**TASK OBJECTIVE**. Report the number of lines in the data below that hold "ipynb", without any other words.
┌─ GIVEN INFORMATION
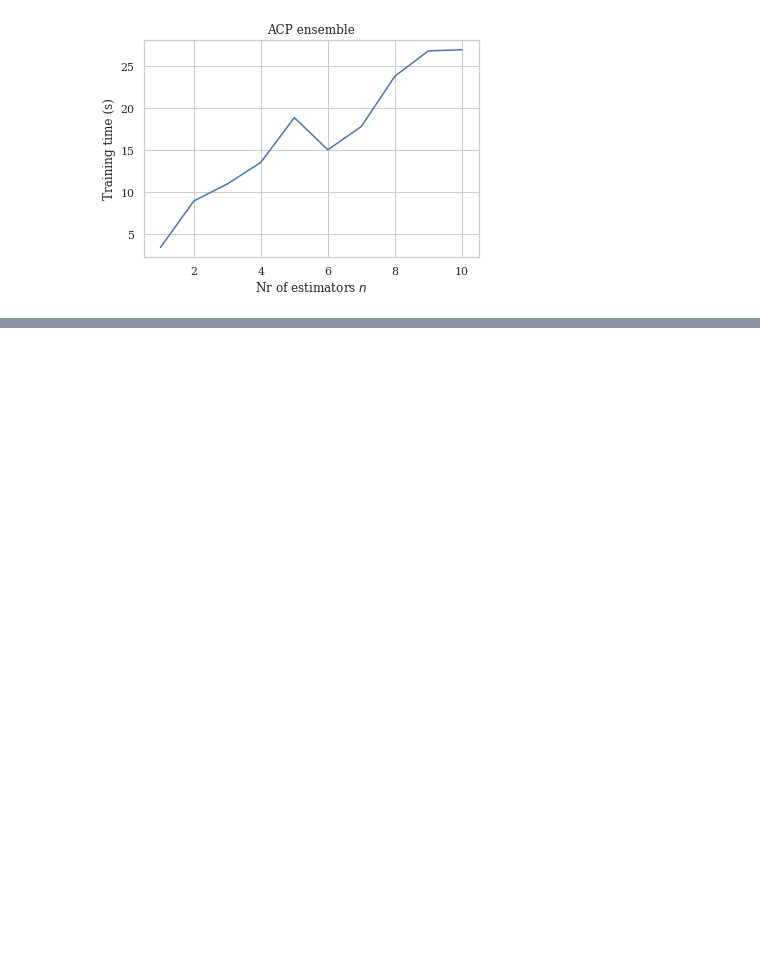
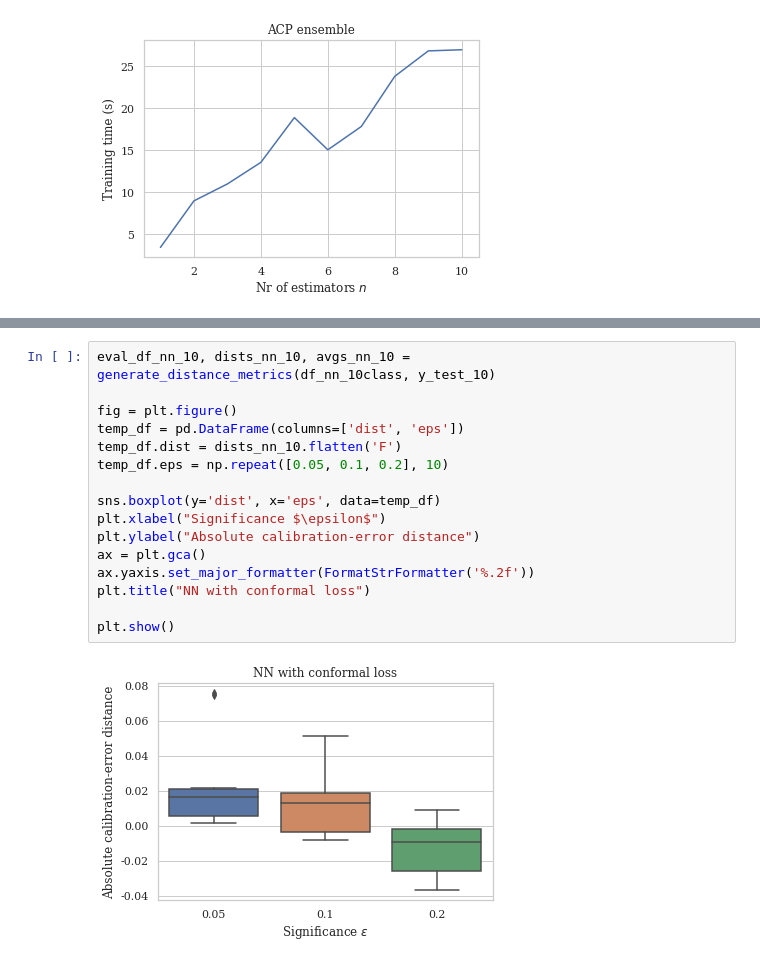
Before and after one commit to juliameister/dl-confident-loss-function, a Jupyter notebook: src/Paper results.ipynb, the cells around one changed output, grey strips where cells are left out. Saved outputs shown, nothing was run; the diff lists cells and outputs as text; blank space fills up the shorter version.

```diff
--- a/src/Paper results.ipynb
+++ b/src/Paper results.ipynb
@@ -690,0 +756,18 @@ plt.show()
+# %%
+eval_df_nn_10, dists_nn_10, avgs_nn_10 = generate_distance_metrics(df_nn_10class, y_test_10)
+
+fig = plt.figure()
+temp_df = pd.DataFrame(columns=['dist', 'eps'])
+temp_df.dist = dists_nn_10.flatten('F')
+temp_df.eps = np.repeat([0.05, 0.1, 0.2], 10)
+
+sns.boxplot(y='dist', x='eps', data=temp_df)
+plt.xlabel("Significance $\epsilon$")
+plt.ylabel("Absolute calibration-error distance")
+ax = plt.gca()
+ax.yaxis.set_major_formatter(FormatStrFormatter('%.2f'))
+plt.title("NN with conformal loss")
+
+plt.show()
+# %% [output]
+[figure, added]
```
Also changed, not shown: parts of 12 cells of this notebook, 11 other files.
└─
**FINAL ANSWER**. 3